Front-end code change data:
== Segment start ==

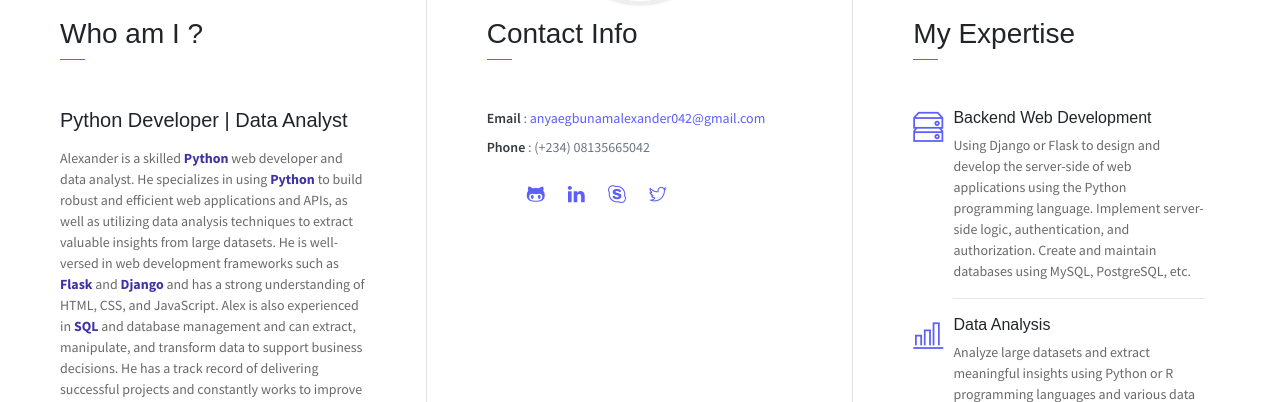
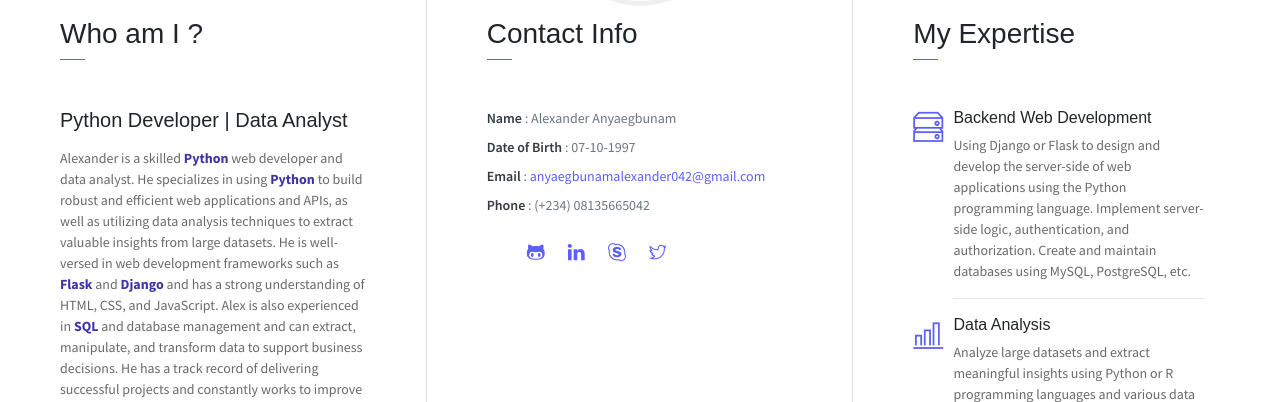
Before and after one commit to Anyaegbunam-Alexander/my-portfolio, a Flask app: page / in a window 1280 px wide. Shown: the part 760-1162 px from the top of the page. Run offline with Flask 2, Linux system fonts and the light colour scheme; some libraries are stand-ins or nearby versions.

Commit message:
added name and date of birth

```diff
--- a/templates/home.html
+++ b/templates/home.html
@@ -81,6 +81,8 @@
                 <h3 class="font-weight-light">Contact Info</h3>
                 <span class="line mb-5"></span>
                 <ul class="mt40 info list-unstyled">
+                    <li><span>Name</span> : Alexander Anyaegbunam</li>
+                    <li><span>Date of Birth</span> : 07-10-1997</li>
                     <li><span>Email</span> : <a href="mailto: anyaegbunamalexander042@gmail.com">anyaegbunamalexander042@gmail.com</a></li>
                     <li><span>Phone</span> : (+234) 08135665042</li>
                 </ul>
```
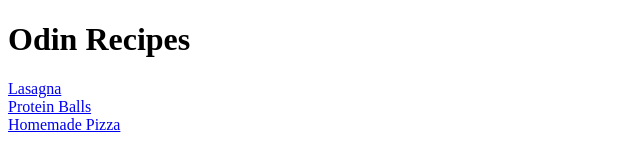
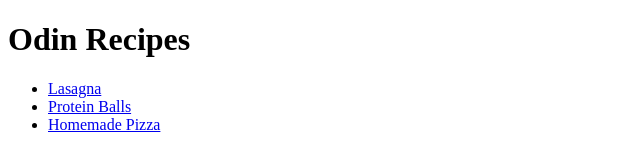
Before and after one commit to midhin11/odin-recipes-v2, a plain HTML site: page index.html in a window 1280 px wide. Shown: the whole page, without its empty margins (0-640 px from the left). Drawn offline with Linux system fonts and the light colour scheme.

Commit message:
Modify structure in index.html

```diff
--- a/index.html
+++ b/index.html
@@ -6,8 +6,10 @@
     </head>
     <body>
         <h1>Odin Recipes</h1>
-        <a href="recipes/lasagna.html">Lasagna</a><br>
-        <a href="recipes/protein-balls.html">Protein Balls</a><br>
-        <a href="recipes/homemade-pizza.html">Homemade Pizza</a>
+        <ul type="disc">
+            <li><a href="recipes/lasagna.html">Lasagna</a><br></li>
+            <li><a href="recipes/protein-balls.html">Protein Balls</a></li>
+            <li><a href="recipes/homemade-pizza.html">Homemade Pizza</a></li>
+        </ul>
     </body>
 </html>
```
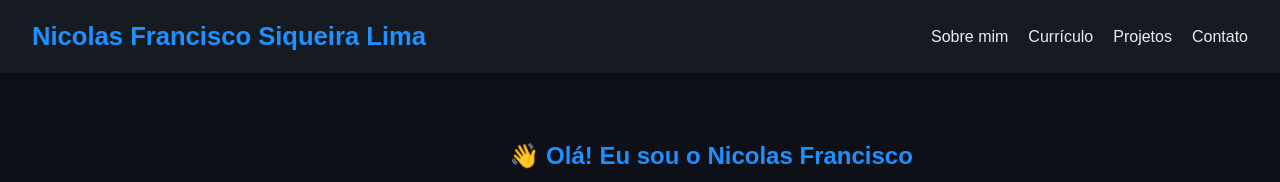
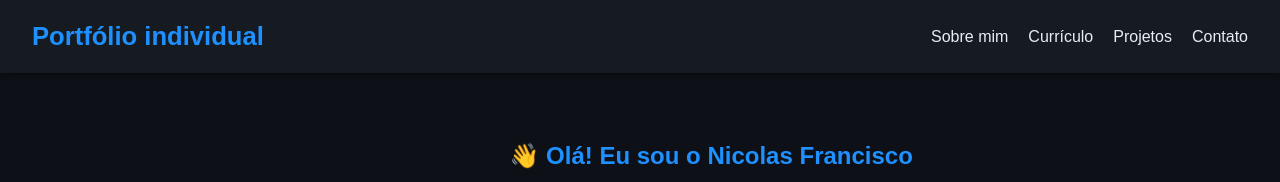
Before and after one commit to Nicolas-Dev12/Portf-lio, a plain HTML site: page index.html in a window 1280 px wide. Shown: the top 182 px of the page. Drawn offline with Linux system fonts and the light colour scheme.

Commit message:
Update index.html

```diff
--- a/index.html
+++ b/index.html
@@ -9,7 +9,7 @@
 <body>
   <header>
     <nav>
-      <h1>Nicolas Francisco Siqueira Lima</h1>
+      <h1>Portfólio individual</h1>
       <ul>
         <li><a href="#sobre">Sobre mim</a></li>
         <li><a href="#curriculo">Currículo</a></li>
```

== Segment end ==

# REQUIRED WORK
Among the lines of the data, some may include "protein" as a word or string; report how many, and nothing else.

# RESULT OF THIS EXERCISE
2